(Edit tracking data)

:::::

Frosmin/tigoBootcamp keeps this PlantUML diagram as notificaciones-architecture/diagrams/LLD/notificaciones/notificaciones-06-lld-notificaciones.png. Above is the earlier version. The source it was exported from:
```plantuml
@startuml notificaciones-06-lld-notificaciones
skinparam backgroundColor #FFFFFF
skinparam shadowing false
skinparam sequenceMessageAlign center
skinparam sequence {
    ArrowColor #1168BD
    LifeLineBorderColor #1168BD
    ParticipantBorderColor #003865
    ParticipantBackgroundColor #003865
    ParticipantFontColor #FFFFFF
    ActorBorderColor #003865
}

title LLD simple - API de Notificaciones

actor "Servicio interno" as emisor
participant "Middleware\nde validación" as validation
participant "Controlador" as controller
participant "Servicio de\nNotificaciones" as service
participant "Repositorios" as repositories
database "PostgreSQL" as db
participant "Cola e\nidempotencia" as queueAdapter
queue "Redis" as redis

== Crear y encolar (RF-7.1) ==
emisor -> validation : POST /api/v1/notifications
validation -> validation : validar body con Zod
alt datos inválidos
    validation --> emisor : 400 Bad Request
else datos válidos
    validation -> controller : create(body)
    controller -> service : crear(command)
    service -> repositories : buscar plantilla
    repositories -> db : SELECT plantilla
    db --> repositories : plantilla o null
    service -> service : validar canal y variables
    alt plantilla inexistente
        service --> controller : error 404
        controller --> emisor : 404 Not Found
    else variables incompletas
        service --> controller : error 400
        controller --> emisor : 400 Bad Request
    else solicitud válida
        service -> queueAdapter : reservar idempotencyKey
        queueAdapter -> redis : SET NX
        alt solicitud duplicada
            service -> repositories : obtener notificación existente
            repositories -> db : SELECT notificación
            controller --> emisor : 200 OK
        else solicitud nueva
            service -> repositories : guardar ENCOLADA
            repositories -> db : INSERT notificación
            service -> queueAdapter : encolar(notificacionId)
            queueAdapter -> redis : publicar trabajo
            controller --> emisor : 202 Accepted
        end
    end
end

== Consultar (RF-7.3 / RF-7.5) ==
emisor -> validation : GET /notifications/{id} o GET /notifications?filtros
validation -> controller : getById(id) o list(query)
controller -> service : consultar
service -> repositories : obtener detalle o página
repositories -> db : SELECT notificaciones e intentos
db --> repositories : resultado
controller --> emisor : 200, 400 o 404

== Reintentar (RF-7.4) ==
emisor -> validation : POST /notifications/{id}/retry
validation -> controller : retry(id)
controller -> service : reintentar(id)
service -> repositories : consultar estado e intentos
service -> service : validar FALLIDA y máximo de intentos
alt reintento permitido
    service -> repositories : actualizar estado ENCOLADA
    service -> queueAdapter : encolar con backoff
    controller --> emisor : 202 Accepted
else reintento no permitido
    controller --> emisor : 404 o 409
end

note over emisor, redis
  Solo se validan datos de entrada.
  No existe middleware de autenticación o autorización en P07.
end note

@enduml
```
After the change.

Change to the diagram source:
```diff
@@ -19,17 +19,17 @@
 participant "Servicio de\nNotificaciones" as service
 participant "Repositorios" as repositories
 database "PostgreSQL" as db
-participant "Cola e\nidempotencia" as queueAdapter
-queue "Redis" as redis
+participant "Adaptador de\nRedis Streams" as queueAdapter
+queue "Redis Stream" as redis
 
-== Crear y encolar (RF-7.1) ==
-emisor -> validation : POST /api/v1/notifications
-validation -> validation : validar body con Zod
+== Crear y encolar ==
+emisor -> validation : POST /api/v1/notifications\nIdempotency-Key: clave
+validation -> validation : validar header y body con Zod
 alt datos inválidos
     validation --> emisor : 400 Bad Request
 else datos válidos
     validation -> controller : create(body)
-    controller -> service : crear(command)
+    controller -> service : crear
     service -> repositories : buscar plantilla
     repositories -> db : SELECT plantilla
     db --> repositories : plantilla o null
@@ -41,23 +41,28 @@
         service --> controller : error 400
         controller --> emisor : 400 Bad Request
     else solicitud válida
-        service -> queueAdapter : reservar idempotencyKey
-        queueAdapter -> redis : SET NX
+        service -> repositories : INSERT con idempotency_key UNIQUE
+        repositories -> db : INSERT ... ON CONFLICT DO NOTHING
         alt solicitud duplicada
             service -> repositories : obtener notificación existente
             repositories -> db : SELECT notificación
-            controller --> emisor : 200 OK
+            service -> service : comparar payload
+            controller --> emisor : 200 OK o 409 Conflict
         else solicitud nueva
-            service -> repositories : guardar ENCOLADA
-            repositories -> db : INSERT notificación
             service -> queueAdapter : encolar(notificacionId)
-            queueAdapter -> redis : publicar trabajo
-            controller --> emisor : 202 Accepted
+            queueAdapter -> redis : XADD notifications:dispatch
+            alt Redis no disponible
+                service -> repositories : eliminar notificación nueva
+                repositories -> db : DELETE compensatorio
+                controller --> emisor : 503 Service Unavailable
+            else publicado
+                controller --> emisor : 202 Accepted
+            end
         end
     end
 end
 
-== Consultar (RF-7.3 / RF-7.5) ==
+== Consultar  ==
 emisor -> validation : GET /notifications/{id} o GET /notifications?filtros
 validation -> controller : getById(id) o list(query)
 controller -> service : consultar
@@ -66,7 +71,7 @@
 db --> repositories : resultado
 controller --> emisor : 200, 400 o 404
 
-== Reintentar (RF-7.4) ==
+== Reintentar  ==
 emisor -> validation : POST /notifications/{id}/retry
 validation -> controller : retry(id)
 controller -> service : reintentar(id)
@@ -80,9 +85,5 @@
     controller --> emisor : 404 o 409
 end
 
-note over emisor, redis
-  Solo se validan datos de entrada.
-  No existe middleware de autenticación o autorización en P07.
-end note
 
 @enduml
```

:::::

Every line above has to be restated word for word.

**Exercise response**
Frosmin/tigoBootcamp keeps this PlantUML diagram as notificaciones-architecture/diagrams/LLD/notificaciones/notificaciones-06-lld-notificaciones.png. Above is the earlier version. The source it was exported from:
```plantuml
@startuml notificaciones-06-lld-notificaciones
skinparam backgroundColor #FFFFFF
skinparam shadowing false
skinparam sequenceMessageAlign center
skinparam sequence {
    ArrowColor #1168BD
    LifeLineBorderColor #1168BD
    ParticipantBorderColor #003865
    ParticipantBackgroundColor #003865
    ParticipantFontColor #FFFFFF
    ActorBorderColor #003865
}

title LLD simple - API de Notificaciones

actor "Servicio interno" as emisor
participant "Middleware\nde validación" as validation
participant "Controlador" as controller
participant "Servicio de\nNotificaciones" as service
participant "Repositorios" as repositories
database "PostgreSQL" as db
participant "Cola e\nidempotencia" as queueAdapter
queue "Redis" as redis

== Crear y encolar (RF-7.1) ==
emisor -> validation : POST /api/v1/notifications
validation -> validation : validar body con Zod
alt datos inválidos
    validation --> emisor : 400 Bad Request
else datos válidos
    validation -> controller : create(body)
    controller -> service : crear(command)
    service -> repositories : buscar plantilla
    repositories -> db : SELECT plantilla
    db --> repositories : plantilla o null
    service -> service : validar canal y variables
    alt plantilla inexistente
        service --> controller : error 404
        controller --> emisor : 404 Not Found
    else variables incompletas
        service --> controller : error 400
        controller --> emisor : 400 Bad Request
    else solicitud válida
        service -> queueAdapter : reservar idempotencyKey
        queueAdapter -> redis : SET NX
        alt solicitud duplicada
            service -> repositories : obtener notificación existente
            repositories -> db : SELECT notificación
            controller --> emisor : 200 OK
        else solicitud nueva
            service -> repositories : guardar ENCOLADA
            repositories -> db : INSERT notificación
            service -> queueAdapter : encolar(notificacionId)
            queueAdapter -> redis : publicar trabajo
            controller --> emisor : 202 Accepted
        end
    end
end

== Consultar (RF-7.3 / RF-7.5) ==
emisor -> validation : GET /notifications/{id} o GET /notifications?filtros
validation -> controller : getById(id) o list(query)
controller -> service : consultar
service -> repositories : obtener detalle o página
repositories -> db : SELECT notificaciones e intentos
db --> repositories : resultado
controller --> emisor : 200, 400 o 404

== Reintentar (RF-7.4) ==
emisor -> validation : POST /notifications/{id}/retry
validation -> controller : retry(id)
controller -> service : reintentar(id)
service -> repositories : consultar estado e intentos
service -> service : validar FALLIDA y máximo de intentos
alt reintento permitido
    service -> repositories : actualizar estado ENCOLADA
    service -> queueAdapter : encolar con backoff
    controller --> emisor : 202 Accepted
else reintento no permitido
    controller --> emisor : 404 o 409
end

note over emisor, redis
  Solo se validan datos de entrada.
  No existe middleware de autenticación o autorización en P07.
end note

@enduml
```
After the change.

Change to the diagram source:
```diff
@@ -19,17 +19,17 @@
 participant "Servicio de\nNotificaciones" as service
 participant "Repositorios" as repositories
 database "PostgreSQL" as db
-participant "Cola e\nidempotencia" as queueAdapter
-queue "Redis" as redis
+participant "Adaptador de\nRedis Streams" as queueAdapter
+queue "Redis Stream" as redis
 
-== Crear y encolar (RF-7.1) ==
-emisor -> validation : POST /api/v1/notifications
-validation -> validation : validar body con Zod
+== Crear y encolar ==
+emisor -> validation : POST /api/v1/notifications\nIdempotency-Key: clave
+validation -> validation : validar header y body con Zod
 alt datos inválidos
     validation --> emisor : 400 Bad Request
 else datos válidos
     validation -> controller : create(body)
-    controller -> service : crear(command)
+    controller -> service : crear
     service -> repositories : buscar plantilla
     repositories -> db : SELECT plantilla
     db --> repositories : plantilla o null
@@ -41,23 +41,28 @@
         service --> controller : error 400
         controller --> emisor : 400 Bad Request
     else solicitud válida
-        service -> queueAdapter : reservar idempotencyKey
-        queueAdapter -> redis : SET NX
+        service -> repositories : INSERT con idempotency_key UNIQUE
+        repositories -> db : INSERT ... ON CONFLICT DO NOTHING
         alt solicitud duplicada
             service -> repositories : obtener notificación existente
             repositories -> db : SELECT notificación
-            controller --> emisor : 200 OK
+            service -> service : comparar payload
+            controller --> emisor : 200 OK o 409 Conflict
         else solicitud nueva
-            service -> repositories : guardar ENCOLADA
-            repositories -> db : INSERT notificación
             service -> queueAdapter : encolar(notificacionId)
-            queueAdapter -> redis : publicar trabajo
-            controller --> emisor : 202 Accepted
+            queueAdapter -> redis : XADD notifications:dispatch
+            alt Redis no disponible
+                service -> repositories : eliminar notificación nueva
+                repositories -> db : DELETE compensatorio
+                controller --> emisor : 503 Service Unavailable
+            else publicado
+                controller --> emisor : 202 Accepted
+            end
         end
     end
 end
 
-== Consultar (RF-7.3 / RF-7.5) ==
+== Consultar  ==
 emisor -> validation : GET /notifications/{id} o GET /notifications?filtros
 validation -> controller : getById(id) o list(query)
 controller -> service : consultar
@@ -66,7 +71,7 @@
 db --> repositories : resultado
 controller --> emisor : 200, 400 o 404
 
-== Reintentar (RF-7.4) ==
+== Reintentar  ==
 emisor -> validation : POST /notifications/{id}/retry
 validation -> controller : retry(id)
 controller -> service : reintentar(id)
@@ -80,9 +85,5 @@
     controller --> emisor : 404 o 409
 end
 
-note over emisor, redis
-  Solo se validan datos de entrada.
-  No existe middleware de autenticación o autorización en P07.
-end note
 
 @enduml
```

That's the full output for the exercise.